Smeg/Dolce & Gabbana
Not since Romeo and Juliet has there been as an unlikely pairing of famous Italian names as haute couture designers Dolce & Gabbana and white goods manufacturer Smeg.
In 2017 the Smeg/D&G cabal released a limited edition line of 100 stylish fridges for Salone Del Mobile, a furniture fair in Milan which is held annually to promote Italian exports. The fridges, which came in at around €43,000 each, proved so popular that the brands decided to try it all over again.
The following year Smeg/D&G released a more affordable (emphasis on more, not affordable) line of juicers, toasters, coffee machines, teapots, blenders and mixers. All the goods were intricately decorated with floral, leaf and fruit inspired patterns to add some mediterranean colour to any kitchen.
What more natural partnership could there be than between sun-soaked Californian streetwear and a hardy tinned meat that helped win World War Two?
This relationship saw the American classic Spam honoured by top streetwear label of the San Francisco Bay Area HUF. The coupling spawned a capsule collection that left many style tastebuds titillated if a little bemused.
Mimicking a military theme that honours Spam’s role in feeding the US, UK and Russian troops in the 1940s, the tinned meats label was applied to jackets, mesh football jerseys, hats and socks.
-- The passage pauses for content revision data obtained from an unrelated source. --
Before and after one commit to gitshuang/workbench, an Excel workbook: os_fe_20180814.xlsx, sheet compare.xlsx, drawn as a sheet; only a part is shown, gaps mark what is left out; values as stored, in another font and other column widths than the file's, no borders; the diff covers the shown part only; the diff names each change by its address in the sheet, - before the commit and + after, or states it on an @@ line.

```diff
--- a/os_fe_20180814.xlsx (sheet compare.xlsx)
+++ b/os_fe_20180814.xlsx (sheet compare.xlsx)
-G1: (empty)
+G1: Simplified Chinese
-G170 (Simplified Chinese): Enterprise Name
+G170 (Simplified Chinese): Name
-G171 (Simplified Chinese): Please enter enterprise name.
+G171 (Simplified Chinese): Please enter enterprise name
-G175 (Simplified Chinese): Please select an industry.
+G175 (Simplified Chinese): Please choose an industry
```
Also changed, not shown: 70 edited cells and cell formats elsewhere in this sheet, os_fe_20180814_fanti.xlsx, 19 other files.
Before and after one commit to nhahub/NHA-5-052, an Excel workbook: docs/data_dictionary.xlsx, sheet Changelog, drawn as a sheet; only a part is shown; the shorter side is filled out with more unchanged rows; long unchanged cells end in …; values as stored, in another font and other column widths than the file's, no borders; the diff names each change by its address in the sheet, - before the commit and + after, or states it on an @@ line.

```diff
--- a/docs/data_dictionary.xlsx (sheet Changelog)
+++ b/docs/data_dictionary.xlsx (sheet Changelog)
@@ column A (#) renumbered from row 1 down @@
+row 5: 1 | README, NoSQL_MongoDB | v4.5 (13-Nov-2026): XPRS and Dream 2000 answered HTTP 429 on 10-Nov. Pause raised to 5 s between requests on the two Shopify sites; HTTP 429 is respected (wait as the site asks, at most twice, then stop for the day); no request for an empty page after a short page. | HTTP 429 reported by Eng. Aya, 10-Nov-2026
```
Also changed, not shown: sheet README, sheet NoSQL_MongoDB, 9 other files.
Although tongue-in-cheek, Spam is still available in supermarkets around the world, so maybe HUF are hoping these designs could prove as long-lasting.
Although Scott’s reputation has been somewhat sullied by recent events he was once considered an asset to any brand.
Hoping to add a bit of Cactus Jack magic to the menu, McDonald’s made Scott’s favourite meal of a Quarter Pounder with cheese and bacon, fries with BBQ sauce, and a Sprite available for customers. In a more bizarre turn, the fast-food chain and rapper also released a cushion in the image of a giant chicken nugget, which raised eyebrows as high as the real thing would get your blood pressure.
Whilst not technically a collab Durex did partake in a time-honoured Olympic tradition. The Olympic Village has been described as “the most testosterone fuelled place on earth,” by target shooter Mark Russell, and there is no shortage of rumours and innuendo surrounding the athletes' accommodation during the games.
For the 2016 Rio Olympics Durex sent 450,000 condoms to the village, 3x the amount sent to London in 2012. These ‘camisinhas’ (Brazilian for ‘little shirts’) were in theory so high in number due to the spread of the zika virus, but considering the number sent to Seoul in 1988 was 8,500 it seems a little excessive.
Lady Gaga may have missed out on an Oscar nomination but she's made our list after she teamed up with Oreo in 2020. That year, ‘Chromatica’ brought joy to many even if the irony of an album full of club bangers being released at the height of lockdown was bittersweet.
However, the internet got a second wind with the release of a tasty treat designed to promote the singer’s work. Oreo’s bright pink Chromatica cookies had green cream filling and came in packages embossed in a range of colours inspired by the album.
The goods, available for a limited time in the UK and US, set the internet on fire with many life-long Little Monsters stating they’d queue up for their pop-fuelled sugar rush.